It's easy to be cynical about the furor created this month when Extreme Makeover: Home Edition came to town. Yeah, it's a network TV show that pulls at the heartstrings by showing wonderful things happening to people suffering hardships. Sure, the local TV stations and The N&O went nuts with coverage, milking the mania. And yes, a vintage bungalow was sacrificed so a gleaming, faux-stone-facaded subdivision home could be built in an historic neighborhood.
But, as Derek Jennings points out in this week's cover story, so what? Who among us would tell any family as selfless and struggling as the Rigginses that they shouldn't have the kind of house that thousands of newcomers build for themselves every year? You go say that to them.
Can't do it, can you? Because in our attitudes about work, public support and giving a hand to those who need it, we believe people should be able to get their fair share of the vast wealth this nation has found and created. At bottom, all of our politics—even rich, corporate right-wingers (and poor ones)—are based on the belief that we know the best way to make that happen.
Our will as a people is reflected in the laws we create. We believe housing should be decent, workers should be paid a fair wage, and the community should help those in trouble. It's in the specifics that we disagree.
So let's look at the lessons we can learn from the Extreme Makeover experience. Jennings has a few suggestions: The spirit and infrastructure for volunteerism it created should be capitalized upon long-term; all corporate citizens should make addressing the common good part of their business practices; we should support businesses that accept that responsibility; and there should be incentives for them to pursue it.
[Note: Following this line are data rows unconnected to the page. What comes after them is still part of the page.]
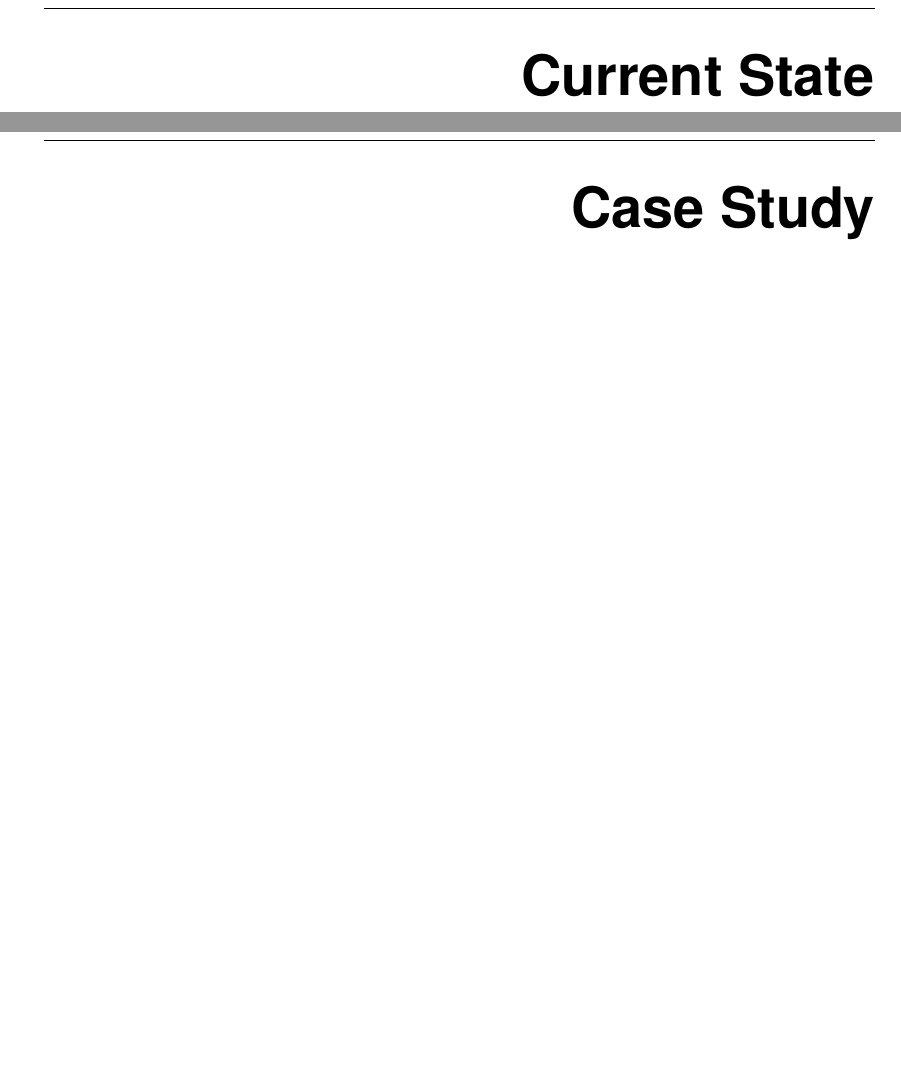
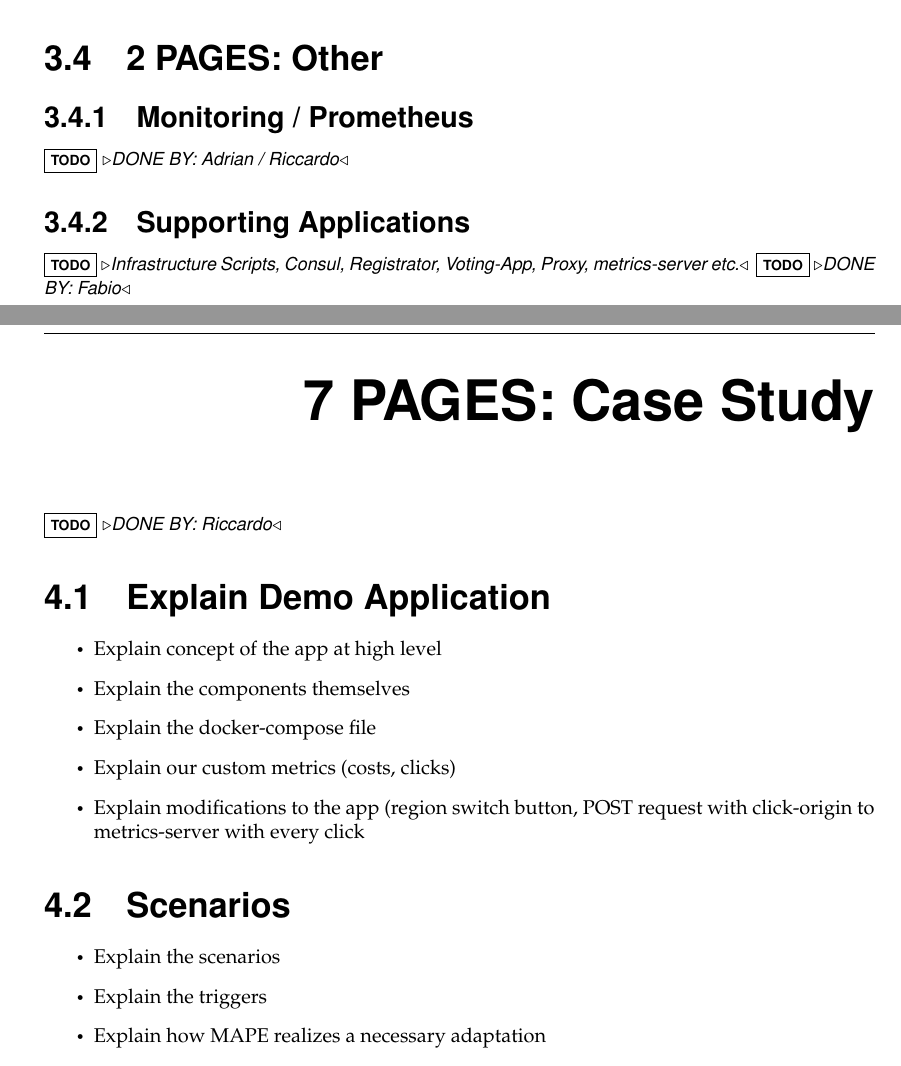
Before and after one commit to glapp/gla-sails, a LaTeX thesis (report/report_glapp.tex): two parts of pages 7 and 8 of 10 before the commit and two parts of pages 8 and 9 of 12 after it, joined at a grey line, cut at the place of the change, the shorter picture padded with empty space. Compiled offline with pdfLaTeX.

Commit message:
assignment of sections to the group members

```diff
--- a/report/report_glapp.tex
+++ b/report/report_glapp.tex
@@ -14,7 +14,7 @@
 \author{
 Fabio Isler \textmd{(09-115-965)} \\
 Man Wai Li \textmd{(14-705-156)} \\
-Dinesh Pothineni \textmd{(XX-XXX-XXX)} \\
+Dinesh Pothineni \textmd{(14-707-988)} \\
 Riccardo Patane \textmd{(XX-XXX-XXX)}}
 \home{} % Geburtsort
 \country{}
@@ -161,5 +211,11 @@ After the healthiness values of the each individual cell is computed based on th
 %%%%%%%%%%%%%%%%%%%%%%%%%%%%%%%%%%%%%%%%%%%%%%%%%%%%%%%%%
-\chapter{Current State}
+\section{2 PAGES: Other}
+\subsection{Monitoring / Prometheus}
+\todo{DONE BY: Adrian / Riccardo}
+
+\subsection{Supporting Applications}
+\todo{Infrastructure Scripts, Consul, Registrator, Voting-App, Proxy, metrics-server etc.}
+\todo{DONE BY: Fabio}
 
 
 
@@ -167,7 +223,32 @@ After the healthiness values of the each individual cell is computed based on th
 % NEW CHAPTER																						%
 % Remember to always use a new line for a new sentence! %
 %%%%%%%%%%%%%%%%%%%%%%%%%%%%%%%%%%%%%%%%%%%%%%%%%%%%%%%%%
-\chapter{Case Study}
+\chapter{7 PAGES: Case Study}
+\todo{DONE BY: Riccardo}
+
+\section{Explain Demo Application}
+\begin{itemize}
+	\item Explain concept of the app at high level
+	\item Explain the components themselves
+	\item Explain the docker-compose file
+	\item Explain our custom metrics (costs, clicks)
+	\item Explain modifications to the app (region switch button, POST request with click-origin to metrics-server with every click
+\end{itemize}
+
+\section{Scenarios}
+\begin{itemize}
+	\item Explain the scenarios
+	\item Explain the triggers
+	\item Explain how MAPE realizes a necessary adaptation
+\end{itemize}
+
+
+%%%%%%%%%%%%%%%%%%%%%%%%%%%%%%%%%%%%%%%%%%%%%%%%%%%%%%%%%
+% NEW CHAPTER																						%
+% Remember to always use a new line for a new sentence! %
+%%%%%%%%%%%%%%%%%%%%%%%%%%%%%%%%%%%%%%%%%%%%%%%%%%%%%%%%%
+\chapter{2 PAGES: Future Work}
+\todo{DONE BY: Fabio / Adrian}
 
 
 
```
Also changed, not shown: report/report_glapp.pdf, report/report_glapp.tex (121 more changed lines).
What else can we learn? Shouldn't we be embarrassed that families like the Rigginses have to live as they do? We need to open our eyes to the conditions around us and press our elected officials to address them. Cities need to aggressively enforce housing codes and create powerful economic incentives for poor families (and landlords) in older areas to repair their homes, improve their neighborhoods and protect our architectural heritage.
As Jennings writes: "When all is said and done, I'd like to see an Extreme Makeover: Community Edition, in which we use the lessons learned from the TV-inspired rebuilding of the Rigginses' home in Raleigh." That should be the lesson of this (TV) season.
We're proud to announce that Byron Woods, the Independent's dance and theater critic, was one of 25 arts journalists who've been awarded a National Endowment for the Arts Fellowship to the 2007 Arts Journalism Institute in Theater and Musical Theater. He'll be at The Annenberg School of Journalism at the University of Southern California from Jan. 30 to Feb. 9 working and studying with top professionals in the field. Congratulations, Byron.